> Description of the task
When a line in the listing contains the string "Lista", pick it out and copy it.

★ ★ ★ ★

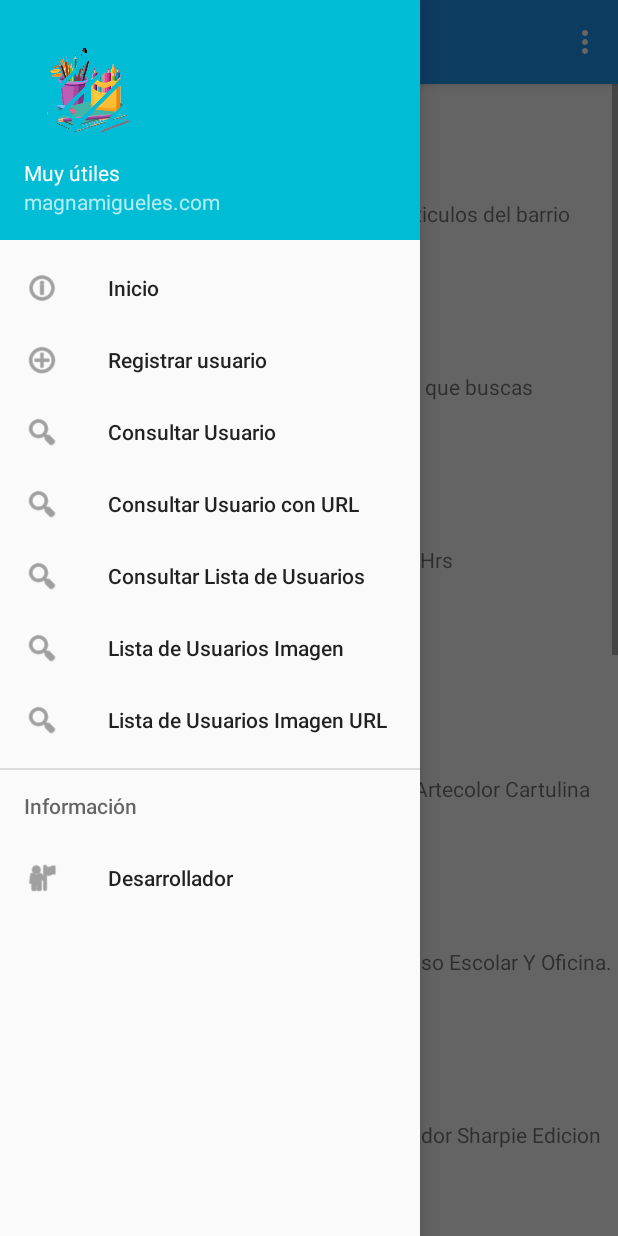
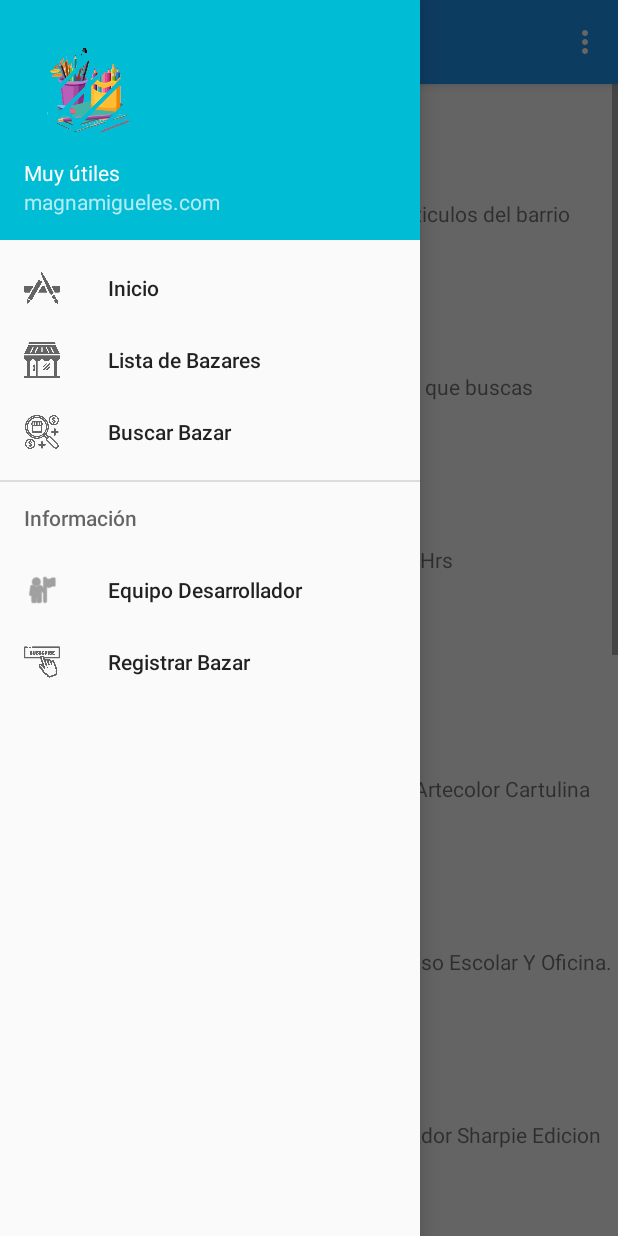
Before and after one commit to kubodev/muy-utiles, an Android app: the MainActivity screen opened directly, with no data from a screen before it, with the side drawer open, on a phone screen of 412 x 824 dp. Run offline under Robolectric (Android 15) with nearby library versions, the phone set to English and light mode, and no system bars.

Commit message:
version corregida

```diff
--- a/app/src/main/res/layout/fragment_consulta_usuario_url.xml
+++ b/app/src/main/res/layout/fragment_consulta_usuario_url.xml
@@ -17,7 +17,7 @@
             android:layout_width="match_parent"
             android:layout_height="wrap_content"
             android:layout_marginTop="20dp"
-            android:text="CONSULTAR USUARIO"
+            android:text="Consulta tu Bazar"
             android:gravity="center"
             android:textSize="20sp"
             android:layout_marginBottom="20dp"
@@ -32,7 +32,7 @@
                 android:id="@+id/campoDocumento"
                 android:layout_width="match_parent"
                 android:layout_height="wrap_content"
-                android:hint="Documento"
+                android:hint="Id: "
                 android:layout_weight=".5"/>
 
             <ImageButton
--- a/app/src/main/res/layout/usuarios_list_image.xml
+++ b/app/src/main/res/layout/usuarios_list_image.xml
@@ -26,7 +26,7 @@
                 android:layout_marginTop="10dp"
                 android:layout_width="wrap_content"
                 android:layout_height="wrap_content"
-                android:text="Documento"/>
+                android:text="Id: "/>
 
             <TextView
                 android:id="@+id/idNombre"
@@ -39,7 +39,7 @@
                 android:id="@+id/idProfesion"
                 android:layout_width="wrap_content"
                 android:layout_height="wrap_content"
-                android:text="Profesion "
+                android:text="Descripción:  "
                 android:layout_marginBottom="15dp"
                 android:layout_marginTop="10dp"
                 android:layout_marginRight="10dp"/>
--- a/app/src/main/res/menu/activity_main_drawer.xml
+++ b/app/src/main/res/menu/activity_main_drawer.xml
@@ -4,33 +4,18 @@
     <group android:checkableBehavior="single">
         <item
             android:id="@+id/nav_inicio"
-            android:icon="@android:drawable/ic_menu_info_details"
+            android:icon="@drawable/appstoreapplesymbol"
             android:title="Inicio" />
 
+
         <item
-            android:id="@+id/nav_registro"
-            android:icon="@android:drawable/ic_menu_add"
-            android:title="Registrar usuario" />
-        <item
-            android:id="@+id/nav_consulta_individual"
-            android:icon="@android:drawable/ic_menu_search"
-            android:title="Consultar Usuario" />
+            android:id="@+id/nav_consulta_gral_img_url"
+            android:icon="@drawable/store"
+            android:title="Lista de Bazares" />
         <item
             android:id="@+id/nav_consulta_Url"
-            android:icon="@android:drawable/ic_menu_search"
-            android:title="Consultar Usuario con URL" />
-        <item
-            android:id="@+id/nav_consulta_gral"
-            android:icon="@android:drawable/ic_menu_search"
-            android:title="Consultar Lista de Usuarios" />
-        <item
-            android:id="@+id/nav_consulta_gral_img"
-            android:icon="@android:drawable/ic_menu_search"
-            android:title="Lista de Usuarios Imagen" />
-        <item
-            android:id="@+id/nav_consulta_gral_img_url"
-            android:icon="@android:drawable/ic_menu_search"
-            android:title="Lista de Usuarios Imagen URL" />
+            android:icon="@drawable/search"
+            android:title="Buscar Bazar" />
     </group>
 
     <item android:title="Información">
@@ -38,8 +23,12 @@
             <item
                 android:id="@+id/nav_desarrollador"
                 android:icon="@android:drawable/ic_menu_myplaces"
-                android:title="Desarrollador" />
+                android:title="Equipo Desarrollador" />
         </menu>
     </item>
+    <item
+        android:id="@+id/nav_registro"
+        android:icon="@drawable/subscribe"
+        android:title="Registrar Bazar" />
 
 </menu>
```
Also changed, not shown: app/src/main/java/co/quindio/sena/tutorialwebservice/MainActivity.java (+3 -9 lines), app/src/main/res/layout/fragment_registrar_usuario.xml (+4 -4 lines), app/src/main/res/layout/usuarios_list.xml (+4 -4 lines), app/src/main/res/drawable/appstoreapplesymbol.png (added), app/src/main/res/drawable/search.png (added), app/src/main/res/drawable/store.png (added), app/src/main/res/drawable/subscribe.png (added), 3 other files.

★ ★ ★ ★

> Response
+            android:title="Lista de Bazares" />
-            android:title="Consultar Lista de Usuarios" />
-            android:title="Lista de Usuarios Imagen" />
-            android:title="Lista de Usuarios Imagen URL" />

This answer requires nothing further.